Instructions for the task: Some lines in the material below hold the word "mahrtsml". Copy all of them.
▬▬▬▬▬▬▬▬▬▬
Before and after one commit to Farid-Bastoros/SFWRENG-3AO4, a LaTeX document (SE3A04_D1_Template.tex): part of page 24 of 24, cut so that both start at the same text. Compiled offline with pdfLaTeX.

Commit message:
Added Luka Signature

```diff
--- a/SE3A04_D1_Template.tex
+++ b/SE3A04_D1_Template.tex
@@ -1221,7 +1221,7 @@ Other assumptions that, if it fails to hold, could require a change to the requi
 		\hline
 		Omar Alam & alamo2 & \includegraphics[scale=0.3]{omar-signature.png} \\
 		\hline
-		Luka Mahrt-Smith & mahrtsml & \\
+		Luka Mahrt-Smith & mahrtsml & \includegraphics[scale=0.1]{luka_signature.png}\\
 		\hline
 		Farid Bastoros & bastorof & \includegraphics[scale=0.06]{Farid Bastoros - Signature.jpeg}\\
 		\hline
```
▬▬▬▬▬▬▬▬▬▬
Exercise result:
-		Luka Mahrt-Smith & mahrtsml & \\
+		Luka Mahrt-Smith & mahrtsml & \includegraphics[scale=0.1]{luka_signature.png}\\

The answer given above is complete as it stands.